Where is your enterprise vulnerable? Do your risk management activities consist of quick responses to today’s threats, or do they actually help you better manage risk for the business?
Find out how your company measures up on core risk-management disciplines. The risk management self-assessment tool helps you gain an understanding of how thoroughly your organization is implementing the three core disciplines of mature risk management efforts:
- Effective risk governance
- Solid IT foundation
- A culture of risk awareness
It's no longer enough to implement a costly infrastructure and set of tools to minimize the impact of risk and recover from disruptions. Security cannot solely be the job of regulators or a stand-alone corporate department. Organizations need to develop an intelligent business strategy that takes into account risk management. Businesses, cities, communities, government agencies and all of civil society share—and shape—our planet's critical systems.
Learn more in the IBM Global CIO Study, "The New Voice of the CIO"
Risk by the numbers
Smart companies know that a good risk management plan doesn’t just reduce hazard—-it lays a plan for profitability. Planning for business resiliency—not just risk management—allows businesses to seize opportunities created by unexpected events.
Dubai Gold & Commerce counts on real time information
In the Middle East, the Dubai Gold & Commodities Exchange can mitigate threats by identifying exposures, protecting every single transaction as it moves through the system. Real-time intelligence provides preemptive protection, instilling confidence in an industry where trust is of the utmost importance. In three years, the exchange has maintained 99.9% system availability while eliminating all security breaches and outages associated with virus or worm-based attacks.
Korea Exchange Bank invests in resiliency

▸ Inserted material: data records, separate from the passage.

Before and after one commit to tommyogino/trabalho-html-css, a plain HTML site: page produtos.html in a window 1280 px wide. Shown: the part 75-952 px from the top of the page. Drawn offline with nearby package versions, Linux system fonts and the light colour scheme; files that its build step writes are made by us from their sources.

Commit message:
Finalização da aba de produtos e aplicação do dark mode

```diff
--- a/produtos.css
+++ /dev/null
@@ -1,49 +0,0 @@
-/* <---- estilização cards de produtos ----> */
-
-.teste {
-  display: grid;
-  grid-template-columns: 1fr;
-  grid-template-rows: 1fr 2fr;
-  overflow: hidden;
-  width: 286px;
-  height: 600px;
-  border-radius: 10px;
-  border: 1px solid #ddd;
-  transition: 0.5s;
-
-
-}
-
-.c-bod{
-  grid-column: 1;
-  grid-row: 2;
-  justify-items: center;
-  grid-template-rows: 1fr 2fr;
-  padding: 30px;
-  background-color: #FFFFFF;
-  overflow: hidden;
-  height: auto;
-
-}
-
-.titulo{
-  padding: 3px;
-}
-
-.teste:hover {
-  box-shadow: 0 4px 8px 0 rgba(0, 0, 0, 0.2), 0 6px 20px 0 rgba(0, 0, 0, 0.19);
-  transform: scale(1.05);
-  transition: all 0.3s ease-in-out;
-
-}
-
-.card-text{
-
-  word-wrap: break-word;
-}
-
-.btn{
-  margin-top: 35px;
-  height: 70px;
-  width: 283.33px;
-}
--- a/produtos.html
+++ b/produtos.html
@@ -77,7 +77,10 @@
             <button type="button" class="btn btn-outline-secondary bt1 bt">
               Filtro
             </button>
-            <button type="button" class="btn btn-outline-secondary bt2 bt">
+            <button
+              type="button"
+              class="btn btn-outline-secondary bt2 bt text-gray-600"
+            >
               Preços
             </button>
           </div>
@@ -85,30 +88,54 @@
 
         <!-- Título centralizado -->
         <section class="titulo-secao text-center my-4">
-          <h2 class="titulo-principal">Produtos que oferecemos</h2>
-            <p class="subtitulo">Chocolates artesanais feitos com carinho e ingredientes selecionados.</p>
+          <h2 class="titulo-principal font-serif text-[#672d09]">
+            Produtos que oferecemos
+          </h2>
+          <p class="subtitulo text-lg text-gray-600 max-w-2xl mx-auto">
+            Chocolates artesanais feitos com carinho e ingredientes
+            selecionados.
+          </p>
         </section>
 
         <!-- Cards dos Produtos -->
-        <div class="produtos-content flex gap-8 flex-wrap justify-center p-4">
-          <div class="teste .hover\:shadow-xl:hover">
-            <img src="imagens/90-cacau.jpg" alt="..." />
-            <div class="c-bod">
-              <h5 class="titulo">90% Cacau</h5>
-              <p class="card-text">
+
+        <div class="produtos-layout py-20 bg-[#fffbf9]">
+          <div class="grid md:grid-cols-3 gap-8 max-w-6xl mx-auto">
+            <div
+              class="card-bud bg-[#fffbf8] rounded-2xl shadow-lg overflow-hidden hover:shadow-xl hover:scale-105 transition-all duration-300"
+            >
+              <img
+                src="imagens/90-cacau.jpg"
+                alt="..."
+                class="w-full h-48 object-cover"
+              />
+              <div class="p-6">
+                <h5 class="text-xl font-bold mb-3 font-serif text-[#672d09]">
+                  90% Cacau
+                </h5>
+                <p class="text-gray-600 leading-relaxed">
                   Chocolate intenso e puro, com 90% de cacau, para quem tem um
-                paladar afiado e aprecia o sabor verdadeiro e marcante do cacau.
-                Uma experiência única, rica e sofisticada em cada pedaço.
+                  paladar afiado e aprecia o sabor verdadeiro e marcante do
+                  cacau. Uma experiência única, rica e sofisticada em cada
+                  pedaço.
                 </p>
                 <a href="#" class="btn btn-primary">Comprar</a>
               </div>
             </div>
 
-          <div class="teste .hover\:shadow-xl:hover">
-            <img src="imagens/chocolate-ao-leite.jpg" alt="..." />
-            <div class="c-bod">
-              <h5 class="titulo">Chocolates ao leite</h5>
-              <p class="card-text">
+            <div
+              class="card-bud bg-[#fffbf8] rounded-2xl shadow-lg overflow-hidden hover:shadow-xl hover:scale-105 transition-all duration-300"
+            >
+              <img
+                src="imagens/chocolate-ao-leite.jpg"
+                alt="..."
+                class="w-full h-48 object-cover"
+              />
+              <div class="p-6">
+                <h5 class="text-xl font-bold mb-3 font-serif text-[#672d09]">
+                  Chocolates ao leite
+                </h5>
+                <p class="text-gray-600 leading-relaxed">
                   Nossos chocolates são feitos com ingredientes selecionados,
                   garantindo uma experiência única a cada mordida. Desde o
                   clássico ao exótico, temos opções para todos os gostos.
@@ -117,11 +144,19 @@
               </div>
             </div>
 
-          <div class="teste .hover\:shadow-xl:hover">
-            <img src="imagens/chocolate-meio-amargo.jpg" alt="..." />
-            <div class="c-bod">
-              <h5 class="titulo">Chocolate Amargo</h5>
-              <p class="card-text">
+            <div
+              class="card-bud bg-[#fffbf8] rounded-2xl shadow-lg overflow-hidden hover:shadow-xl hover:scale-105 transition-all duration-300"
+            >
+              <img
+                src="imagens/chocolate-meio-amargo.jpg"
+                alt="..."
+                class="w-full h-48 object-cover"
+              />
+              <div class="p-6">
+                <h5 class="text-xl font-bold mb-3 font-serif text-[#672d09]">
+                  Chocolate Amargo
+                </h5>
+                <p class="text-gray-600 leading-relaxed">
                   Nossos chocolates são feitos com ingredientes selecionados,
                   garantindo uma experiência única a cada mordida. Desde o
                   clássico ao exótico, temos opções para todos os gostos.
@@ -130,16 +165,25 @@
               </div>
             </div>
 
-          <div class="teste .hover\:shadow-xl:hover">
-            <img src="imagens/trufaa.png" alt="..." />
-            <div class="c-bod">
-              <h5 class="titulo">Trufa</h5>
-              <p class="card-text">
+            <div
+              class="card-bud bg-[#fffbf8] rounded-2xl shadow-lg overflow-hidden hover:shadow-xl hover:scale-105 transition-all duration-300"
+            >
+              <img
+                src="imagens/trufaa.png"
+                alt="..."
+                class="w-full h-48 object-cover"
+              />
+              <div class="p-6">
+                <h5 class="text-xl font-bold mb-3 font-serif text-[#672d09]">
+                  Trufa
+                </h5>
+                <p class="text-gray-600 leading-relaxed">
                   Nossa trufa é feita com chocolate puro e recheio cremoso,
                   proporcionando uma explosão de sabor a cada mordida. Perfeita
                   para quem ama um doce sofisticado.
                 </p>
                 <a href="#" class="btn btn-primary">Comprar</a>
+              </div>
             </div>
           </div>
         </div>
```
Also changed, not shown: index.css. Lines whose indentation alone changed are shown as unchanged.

With their existing tape backup methodology requiring 20 hours for recovery, Korea Exchange Banks’ UK office realized their restored data could be as much as 84 hours old. The London office worked with IBM to build a virtualised recovery environment, enabling the rapid recovery of replicated systems and an easy return to the original production environment when a disaster scenario is over.